◆ Material for this task
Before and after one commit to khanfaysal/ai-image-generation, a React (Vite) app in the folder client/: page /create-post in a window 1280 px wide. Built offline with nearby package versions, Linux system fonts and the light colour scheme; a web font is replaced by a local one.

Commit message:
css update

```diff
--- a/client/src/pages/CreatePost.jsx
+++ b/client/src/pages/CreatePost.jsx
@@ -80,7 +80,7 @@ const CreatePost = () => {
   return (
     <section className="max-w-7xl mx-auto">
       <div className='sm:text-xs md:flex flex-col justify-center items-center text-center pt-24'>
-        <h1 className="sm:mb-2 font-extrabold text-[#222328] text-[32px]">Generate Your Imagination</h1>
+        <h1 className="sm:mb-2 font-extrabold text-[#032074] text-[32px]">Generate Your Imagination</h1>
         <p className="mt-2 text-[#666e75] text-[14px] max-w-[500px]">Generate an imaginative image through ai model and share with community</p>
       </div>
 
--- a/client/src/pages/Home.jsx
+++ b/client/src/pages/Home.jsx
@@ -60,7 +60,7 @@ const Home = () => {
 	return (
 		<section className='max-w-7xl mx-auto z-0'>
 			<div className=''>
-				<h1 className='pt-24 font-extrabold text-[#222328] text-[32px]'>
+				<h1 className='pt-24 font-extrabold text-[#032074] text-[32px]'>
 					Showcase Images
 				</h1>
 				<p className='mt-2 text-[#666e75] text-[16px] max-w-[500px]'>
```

◆ Work order
Give back each record above exactly as written.

◆ Solution
Before and after one commit to khanfaysal/ai-image-generation, a React (Vite) app in the folder client/: page /create-post in a window 1280 px wide. Built offline with nearby package versions, Linux system fonts and the light colour scheme; a web font is replaced by a local one.

Commit message:
css update

```diff
--- a/client/src/pages/CreatePost.jsx
+++ b/client/src/pages/CreatePost.jsx
@@ -80,7 +80,7 @@ const CreatePost = () => {
   return (
     <section className="max-w-7xl mx-auto">
       <div className='sm:text-xs md:flex flex-col justify-center items-center text-center pt-24'>
-        <h1 className="sm:mb-2 font-extrabold text-[#222328] text-[32px]">Generate Your Imagination</h1>
+        <h1 className="sm:mb-2 font-extrabold text-[#032074] text-[32px]">Generate Your Imagination</h1>
         <p className="mt-2 text-[#666e75] text-[14px] max-w-[500px]">Generate an imaginative image through ai model and share with community</p>
       </div>
 
--- a/client/src/pages/Home.jsx
+++ b/client/src/pages/Home.jsx
@@ -60,7 +60,7 @@ const Home = () => {
 	return (
 		<section className='max-w-7xl mx-auto z-0'>
 			<div className=''>
-				<h1 className='pt-24 font-extrabold text-[#222328] text-[32px]'>
+				<h1 className='pt-24 font-extrabold text-[#032074] text-[32px]'>
 					Showcase Images
 				</h1>
 				<p className='mt-2 text-[#666e75] text-[16px] max-w-[500px]'>
```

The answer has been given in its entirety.